Oh, ‘cause that matters. Owen is amused but of course he doesn’t have emotions; he’s not real any more, after all.
It mattered. Martha gets shampoo in her eyes. You just wanted to collect the whole team. Some sort of… weird sexual scavenger hunt.
Owen starts laughing and Martha joins in without meaning to. She dreads to think what this looks like on CCTV, and then decides that if Jack has CCTV cameras in the showers then he’s… no, what is she thinking? Of course Jack has CCTV cameras in the showers.
You’d have given in eventually. Owen seems sure of himself.
Tom… Martha’s argument crumples but something new occurs to her. I’d still have Tom if you hadn’t died.
Maybe. Owen’s eyes glitter in a way that Martha doesn’t like, and she reminds herself that, still, this isn’t real.
“I don’t want you near the Weevils,” Jack orders.

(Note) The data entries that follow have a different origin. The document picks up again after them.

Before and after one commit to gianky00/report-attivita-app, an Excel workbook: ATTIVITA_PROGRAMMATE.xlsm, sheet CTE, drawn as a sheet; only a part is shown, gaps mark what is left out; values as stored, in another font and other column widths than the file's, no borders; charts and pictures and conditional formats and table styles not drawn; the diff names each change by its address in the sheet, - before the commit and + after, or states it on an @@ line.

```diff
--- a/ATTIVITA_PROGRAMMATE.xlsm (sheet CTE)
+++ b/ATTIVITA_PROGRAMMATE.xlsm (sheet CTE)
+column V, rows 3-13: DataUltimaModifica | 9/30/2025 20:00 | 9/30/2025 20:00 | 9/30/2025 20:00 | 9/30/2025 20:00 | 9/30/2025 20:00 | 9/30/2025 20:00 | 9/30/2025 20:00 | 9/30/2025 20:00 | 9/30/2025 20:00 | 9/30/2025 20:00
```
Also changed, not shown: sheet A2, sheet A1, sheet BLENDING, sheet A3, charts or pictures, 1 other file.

Martha doesn’t understand – surely as team doctor it’s kind of her job to get up close and personal with the alien species they have captive – and tells him as such. She won’t let herself be cowed; not yet, anyway.

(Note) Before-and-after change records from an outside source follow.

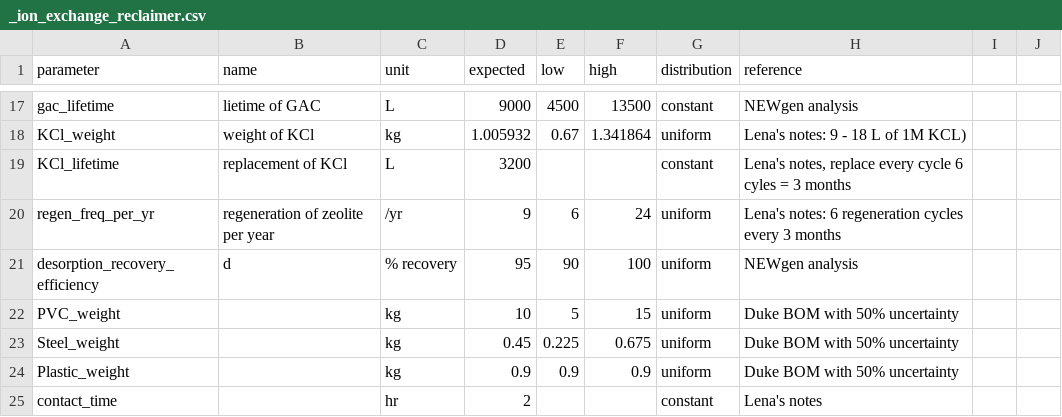
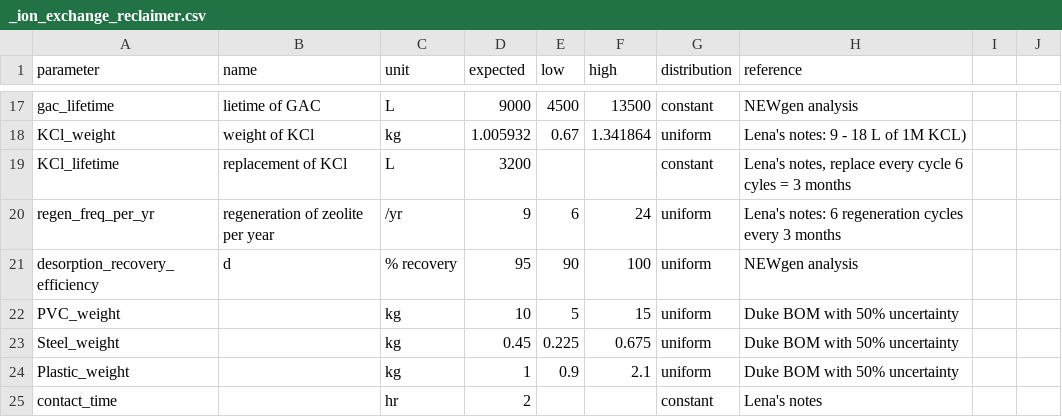
Before and after one commit to QSD-Group/QSDsan, a CSV file: qsdsan/data/sanunit_data/_ion_exchange_reclaimer.csv, drawn as a sheet; only a part is shown, gaps mark what is left out.

```diff
--- a/qsdsan/data/sanunit_data/_ion_exchange_reclaimer.csv
+++ b/qsdsan/data/sanunit_data/_ion_exchange_reclaimer.csv
@@ -23,3 +23,3 @@ PVC_weight,,kg,10,5,15,uniform,Duke BOM with 50% uncertainty ,,
 Steel_weight,,kg,0.45,0.225,0.675,uniform,Duke BOM with 50% uncertainty ,,
-Plastic_weight,,kg,0.9,0.9,0.9,uniform,Duke BOM with 50% uncertainty ,,
+Plastic_weight,,kg,1,0.9,2.1,uniform,Duke BOM with 50% uncertainty ,,
 contact_time,,hr,2,,,constant,Lena's notes,,
```
Also changed, not shown: qsdsan/data/sanunit_data/_ECR_reclaimer.csv, qsdsan/data/sanunit_data/_ultrafiltration_reclaimer.csv, 6 other files.
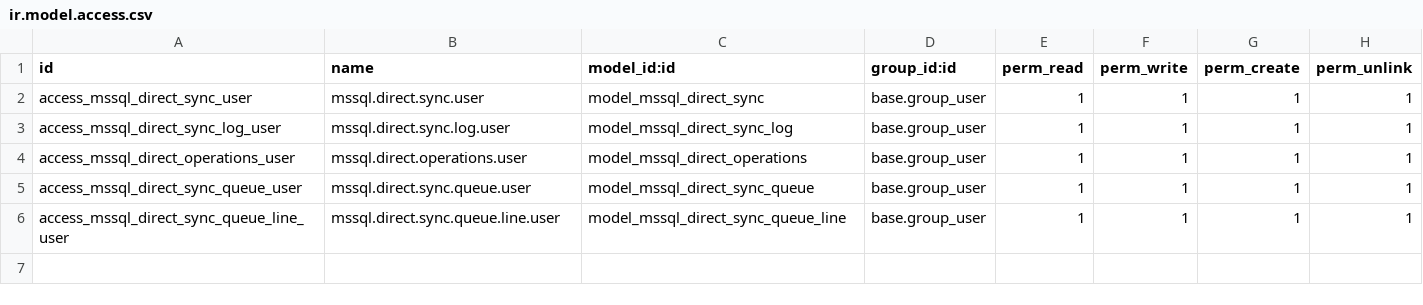
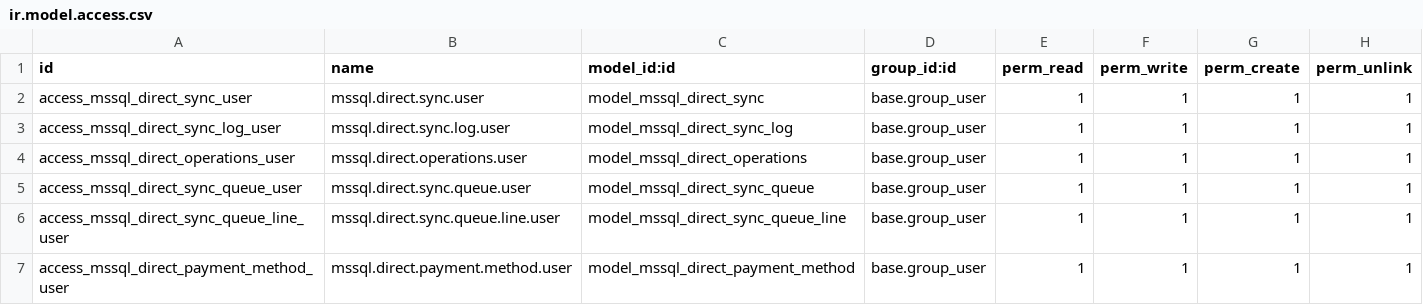
Before and after one commit to Aelassal/mssql, a CSV file: mssql_direct_invoice/security/ir.model.access.csv, drawn as a sheet; the diff names each change by its address in the sheet, - before the commit and + after, or states it on an @@ line.

Commit message:
final mssql sync 23-4

```diff
--- a/mssql_direct_invoice/security/ir.model.access.csv
+++ b/mssql_direct_invoice/security/ir.model.access.csv
+row 7: access_mssql_direct_payment_method_user | mssql.direct.payment.method.user | model_mssql_direct_payment_method | base.group_user | 1 | 1 | 1 | 1
```
Also changed, not shown: 9 other files.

“Owen was too close to the Weevils,” Jack replies shortly. “He was conducting experiments… I don’t know what he was doing to them.”

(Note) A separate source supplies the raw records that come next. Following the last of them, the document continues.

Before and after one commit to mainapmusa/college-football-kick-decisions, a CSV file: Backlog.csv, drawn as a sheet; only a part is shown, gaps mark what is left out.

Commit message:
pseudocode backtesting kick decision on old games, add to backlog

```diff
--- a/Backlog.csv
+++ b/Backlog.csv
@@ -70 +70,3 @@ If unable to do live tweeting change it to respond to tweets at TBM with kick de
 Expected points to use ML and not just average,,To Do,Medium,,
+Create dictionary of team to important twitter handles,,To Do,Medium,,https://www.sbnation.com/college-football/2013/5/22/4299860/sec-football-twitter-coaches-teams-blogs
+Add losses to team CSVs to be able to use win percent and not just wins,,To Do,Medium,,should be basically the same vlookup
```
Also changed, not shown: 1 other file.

Martha ignores the obvious innuendo there – because the day that she doesn’t is the day she’s got herself so far into the Torchwood mindset that she’ll have to kill herself – and glares at Jack.
“So you think I’m going to brainwash them?” she demands. “You think I can’t control myself around alien creatures, I’ll want to use them as guinea pigs?” She scowls. “Have you even met me?”
“You’ve been with UNIT a year,” Jack replies shortly. “And I’m not taking any chances.”
“What the hell is that supposed to mean?”
But Martha doesn’t get a reply, and Jack is the one to leave.
Later, Gwen offers her a feeble smile and a shrug. “Your first proper argument with Jack,” she says quietly. “Congratulations, Martha Jones, you’re really one of us now.”
Martha isn’t comforted.
“Jack lies,” Ianto informs her, coming in with afternoon tea and a half-smile.
“About what?” Martha asks dryly, because it’s really not new news; as far as she can tell Jack never tells the truth if an imaginary story will waste more time and confuse everyone.
“It doesn’t get easier,” Ianto shrugs. “It doesn’t ever get easier; you just learn more ways to pretend that it doesn’t matter.”
“You’re a ray of sunshine, aren’t you?” Martha murmurs, grinning at him.
Ianto smiles back. “Owen used to say that,” he tells her. “Tosh just used to agree with me.”
“I’m here,” Martha says. “I’m here and apparently that’s not going to change. You don’t need to tell me any more horror stories.”
Ianto just shakes his head, walking back up the stairs, leaving her to the quiet. Martha contemplates emailing Tom, but once again there’s nothing to say, and upstairs the artefact Mickey and Gwen have been investigating implodes, filling the world with noise and blocking out the doubts in her head.
How did you bear it? Martha asks Owen, or, at least, her imaginary version of Owen who is either hanging around because she feels out of her depth or because she’s going completely and utterly insane. One of the two. At Torchwood, Martha doubts that insanity actually matters that much, and anyway, it’s practically the catch-22 situation; how could you tell if anyone was mad here?
Owen just laughs, and he’s dead and gone like the myriad of other people in drawers stretching away into apparent eternity in the morgue.
You’re going to be ok, Martha Jones, he tells her.
You can’t know that, Martha all but snaps.
Of course I can. It’s too late for you, sweetheart; Torchwood’s getting inside you.
She sighs, angry and sad, but of course it’s true. You can’t work here for long without feeling that familiar cold sinking in; underneath the permanent fear and the aching loss of whatever drove you here, there’s the eventual feeling that nothing at all matters.
I don’t want Torchwood to get inside me, Martha murmurs quietly.
It’s already begun, Owen grins. She shuts her eyes and Owen pushes a lock of hair off her forehead. For what it’s worth, I’m sorry.
I think you should leave, Martha decides firmly.
You don’t need me any more, Owen agrees. Any day now and you’ll fit right in here.
Martha doesn’t want to fit right in here, but she’s seeing the changes in Mickey already, which implies that she’s changing too. She opens her eyes, and she’s alone. Of course she is.
Nothing ever really changes.